======== DATA RECORDS ========

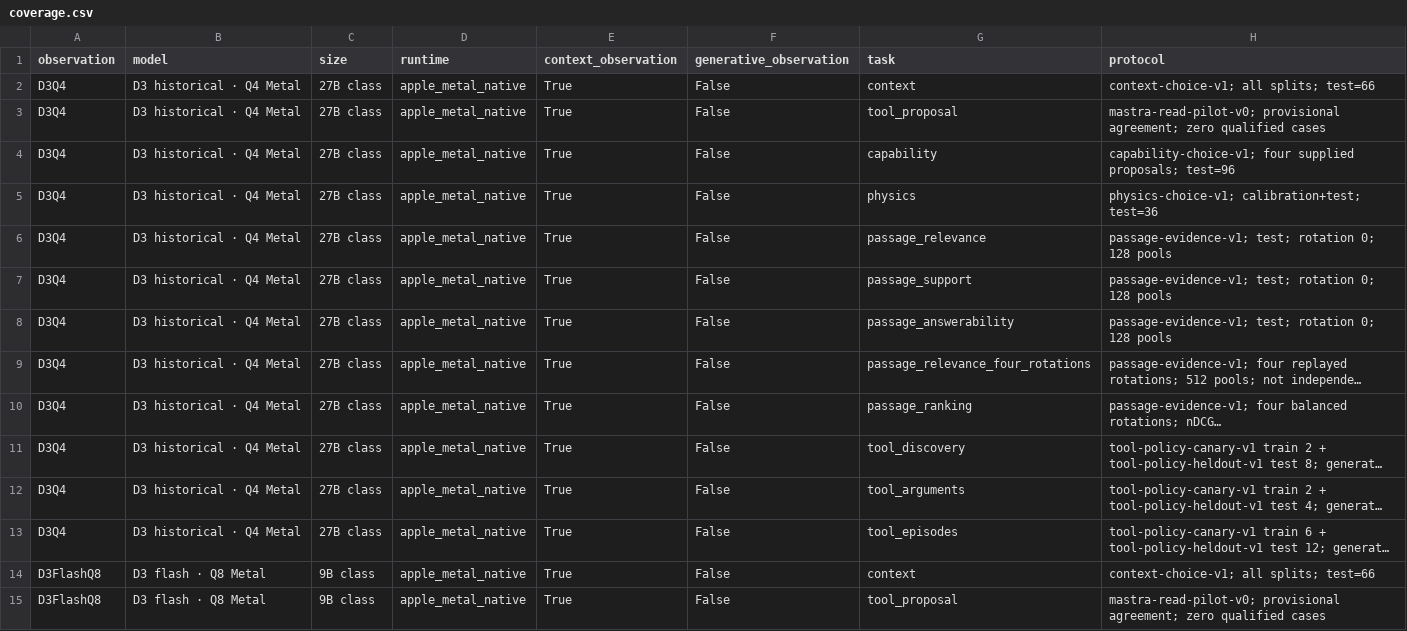
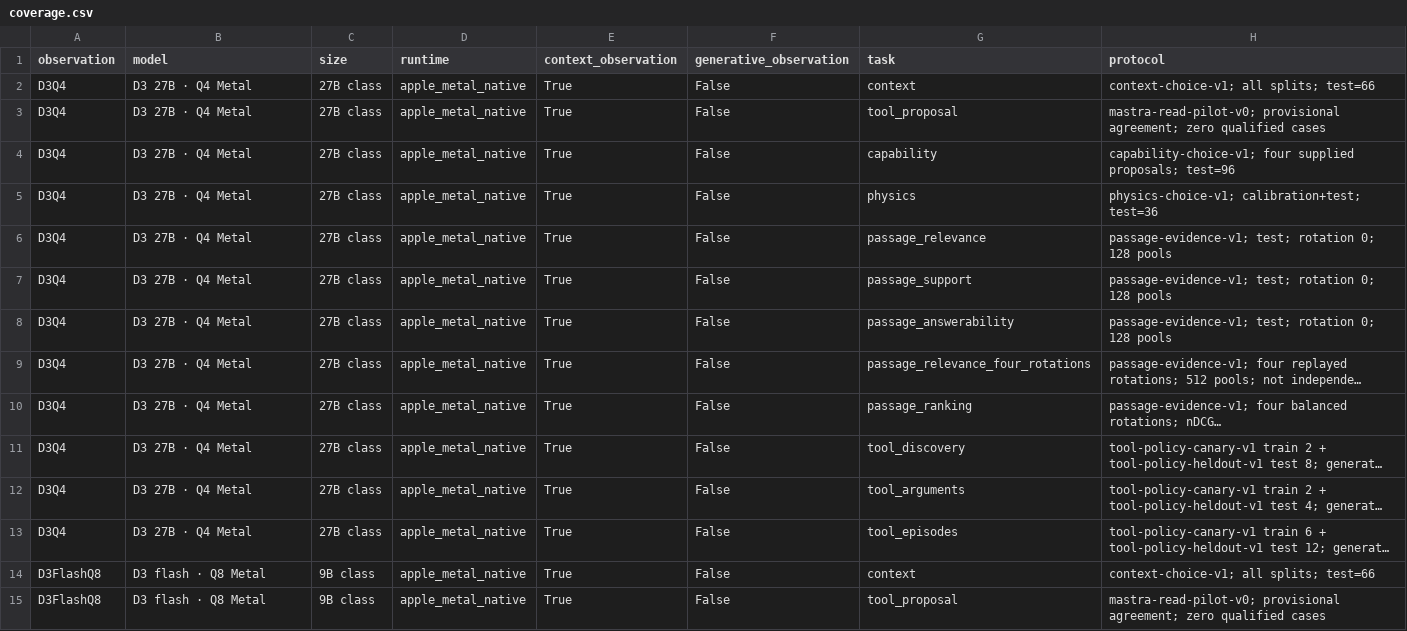
Before and after one commit to theseedship/classification_tests_deposium, a CSV file: docs/leaderboard/coverage.csv, drawn as a sheet; only a part is shown; long unchanged cells end in …; the diff names each change by its address in the sheet, - before the commit and + after, or states it on an @@ line.

```diff
--- a/docs/leaderboard/coverage.csv
+++ b/docs/leaderboard/coverage.csv
-B2:B13 (model): D3 historical · Q4 Metal
+B2:B13 (model): D3 27B · Q4 Metal
```
Also changed, not shown: docs/leaderboard/models.csv, 5 other files.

========

WHAT TO WORK ON
The lines that contain the word "Metal" are wanted; copy each of them from the records.

WRITTEN SOLUTION
-B2:B13 (model): D3 historical · Q4 Metal
+B2:B13 (model): D3 27B · Q4 Metal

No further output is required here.